BEGIN Records for this task
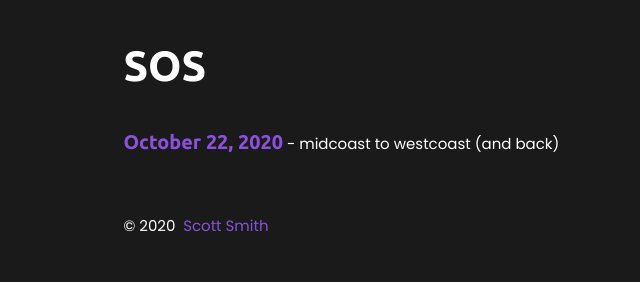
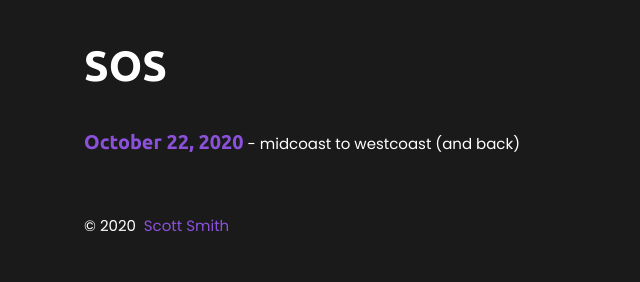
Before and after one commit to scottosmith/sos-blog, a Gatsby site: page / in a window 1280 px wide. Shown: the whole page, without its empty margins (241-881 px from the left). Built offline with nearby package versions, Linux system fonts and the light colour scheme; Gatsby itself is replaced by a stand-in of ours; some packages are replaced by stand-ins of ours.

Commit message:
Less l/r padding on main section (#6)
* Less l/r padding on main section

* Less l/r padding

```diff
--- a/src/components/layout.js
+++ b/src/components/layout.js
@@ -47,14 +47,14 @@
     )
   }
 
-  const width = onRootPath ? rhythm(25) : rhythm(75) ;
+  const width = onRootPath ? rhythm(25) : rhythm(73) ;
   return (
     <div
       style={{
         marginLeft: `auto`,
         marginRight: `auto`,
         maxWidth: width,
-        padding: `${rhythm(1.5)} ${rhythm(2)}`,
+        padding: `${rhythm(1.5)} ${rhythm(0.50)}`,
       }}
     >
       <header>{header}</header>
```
END Records for this task
BEGIN Records for this task
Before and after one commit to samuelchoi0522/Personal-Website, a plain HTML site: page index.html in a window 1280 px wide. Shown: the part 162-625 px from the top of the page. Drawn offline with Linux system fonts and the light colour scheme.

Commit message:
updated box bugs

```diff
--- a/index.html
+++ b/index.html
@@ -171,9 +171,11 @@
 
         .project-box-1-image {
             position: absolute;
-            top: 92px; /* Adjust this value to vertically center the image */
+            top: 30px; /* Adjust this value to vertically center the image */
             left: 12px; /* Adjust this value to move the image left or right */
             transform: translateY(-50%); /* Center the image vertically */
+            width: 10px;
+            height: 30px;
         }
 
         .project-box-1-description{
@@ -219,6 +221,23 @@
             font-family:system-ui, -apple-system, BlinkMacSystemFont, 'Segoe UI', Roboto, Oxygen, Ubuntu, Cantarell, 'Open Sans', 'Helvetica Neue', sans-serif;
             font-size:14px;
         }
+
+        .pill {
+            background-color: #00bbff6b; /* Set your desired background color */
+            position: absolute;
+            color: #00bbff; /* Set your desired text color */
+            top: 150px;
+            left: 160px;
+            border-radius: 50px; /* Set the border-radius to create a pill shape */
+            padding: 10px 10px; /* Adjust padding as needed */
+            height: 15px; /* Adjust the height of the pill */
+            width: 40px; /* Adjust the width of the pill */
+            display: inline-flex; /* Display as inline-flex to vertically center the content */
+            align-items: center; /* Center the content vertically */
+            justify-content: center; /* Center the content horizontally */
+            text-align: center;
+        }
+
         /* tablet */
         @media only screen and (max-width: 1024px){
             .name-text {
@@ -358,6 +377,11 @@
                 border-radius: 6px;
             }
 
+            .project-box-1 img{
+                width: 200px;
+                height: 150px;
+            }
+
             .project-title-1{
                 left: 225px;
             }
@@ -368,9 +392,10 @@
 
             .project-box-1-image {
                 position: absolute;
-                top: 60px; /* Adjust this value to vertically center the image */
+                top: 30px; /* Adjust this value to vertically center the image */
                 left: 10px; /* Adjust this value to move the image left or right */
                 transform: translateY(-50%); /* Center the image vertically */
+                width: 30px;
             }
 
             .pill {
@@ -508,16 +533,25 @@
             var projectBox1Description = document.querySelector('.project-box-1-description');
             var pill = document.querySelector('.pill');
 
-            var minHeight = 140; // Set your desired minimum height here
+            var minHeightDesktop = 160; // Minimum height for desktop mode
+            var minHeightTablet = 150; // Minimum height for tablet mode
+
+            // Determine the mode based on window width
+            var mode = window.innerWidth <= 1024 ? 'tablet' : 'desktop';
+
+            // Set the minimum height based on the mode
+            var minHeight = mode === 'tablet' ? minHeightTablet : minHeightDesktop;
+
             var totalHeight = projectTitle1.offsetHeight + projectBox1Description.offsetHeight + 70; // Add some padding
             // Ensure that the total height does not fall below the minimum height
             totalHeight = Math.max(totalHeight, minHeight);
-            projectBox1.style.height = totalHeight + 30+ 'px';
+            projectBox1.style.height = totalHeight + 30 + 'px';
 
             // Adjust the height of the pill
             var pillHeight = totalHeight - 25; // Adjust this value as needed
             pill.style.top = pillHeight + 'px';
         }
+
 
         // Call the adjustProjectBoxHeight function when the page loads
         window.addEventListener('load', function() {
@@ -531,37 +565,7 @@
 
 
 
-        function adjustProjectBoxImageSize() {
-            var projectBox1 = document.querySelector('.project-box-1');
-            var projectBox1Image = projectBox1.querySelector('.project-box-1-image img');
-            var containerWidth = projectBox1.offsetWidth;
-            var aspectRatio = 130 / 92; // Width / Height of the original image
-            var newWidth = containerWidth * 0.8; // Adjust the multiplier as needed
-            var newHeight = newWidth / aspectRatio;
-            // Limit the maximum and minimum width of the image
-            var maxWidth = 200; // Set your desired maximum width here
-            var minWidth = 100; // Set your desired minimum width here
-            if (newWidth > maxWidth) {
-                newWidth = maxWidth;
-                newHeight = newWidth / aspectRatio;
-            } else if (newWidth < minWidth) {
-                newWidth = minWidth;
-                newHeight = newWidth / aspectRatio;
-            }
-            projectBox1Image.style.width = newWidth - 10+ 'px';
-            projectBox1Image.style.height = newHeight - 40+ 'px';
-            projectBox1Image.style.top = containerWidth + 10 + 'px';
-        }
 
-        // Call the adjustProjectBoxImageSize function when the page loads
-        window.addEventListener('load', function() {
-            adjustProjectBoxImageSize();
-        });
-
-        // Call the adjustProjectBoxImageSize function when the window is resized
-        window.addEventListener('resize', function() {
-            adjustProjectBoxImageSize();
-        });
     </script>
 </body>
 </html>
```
END Records for this task
Task to carry out — When a line in the data above contains the string "some", copy that line.

Exercise output —
Before and after one commit to scottosmith/sos-blog, a Gatsby site: page / in a window 1280 px wide. Shown: the whole page, without its empty margins (241-881 px from the left). Built offline with nearby package versions, Linux system fonts and the light colour scheme; Gatsby itself is replaced by a stand-in of ours; some packages are replaced by stand-ins of ours.
             var totalHeight = projectTitle1.offsetHeight + projectBox1Description.offsetHeight + 70; // Add some padding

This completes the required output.